[Edit difference data]
::::::

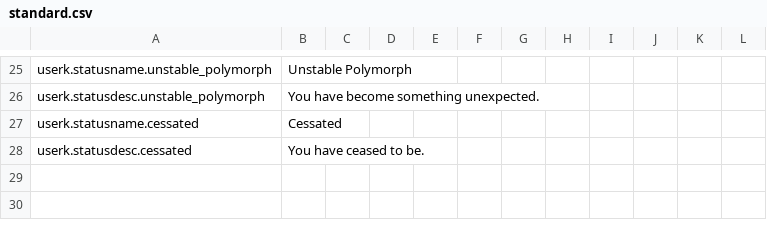
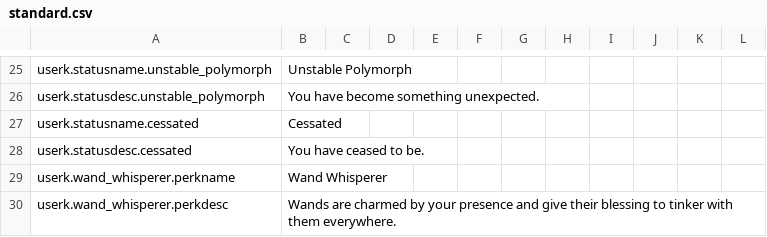
Before and after one commit to FatalUserK/gold_is_dust, a CSV file: files/standard.csv, drawn as a sheet; only a part is shown, gaps mark what is left out; the diff names each change by its address in the sheet, - before the commit and + after, or states it on an @@ line.

Commit message:
working on Wand Whisperer perk

```diff
--- a/files/standard.csv
+++ b/files/standard.csv
+row 29: userk.wand_whisperer.perkname | Wand Whisperer
+row 30: userk.wand_whisperer.perkdesc | Wands are charmed by your presence and give their blessing to tinker with them everywhere.
```
Also changed, not shown: 11 other files.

::::::

# Required work:
Repeat each record exactly, with the pictures left out.

# Written reply:
Before and after one commit to FatalUserK/gold_is_dust, a CSV file: files/standard.csv, drawn as a sheet; only a part is shown, gaps mark what is left out; the diff names each change by its address in the sheet, - before the commit and + after, or states it on an @@ line.

Commit message:
working on Wand Whisperer perk

```diff
--- a/files/standard.csv
+++ b/files/standard.csv
+row 29: userk.wand_whisperer.perkname | Wand Whisperer
+row 30: userk.wand_whisperer.perkdesc | Wands are charmed by your presence and give their blessing to tinker with them everywhere.
```
Also changed, not shown: 11 other files.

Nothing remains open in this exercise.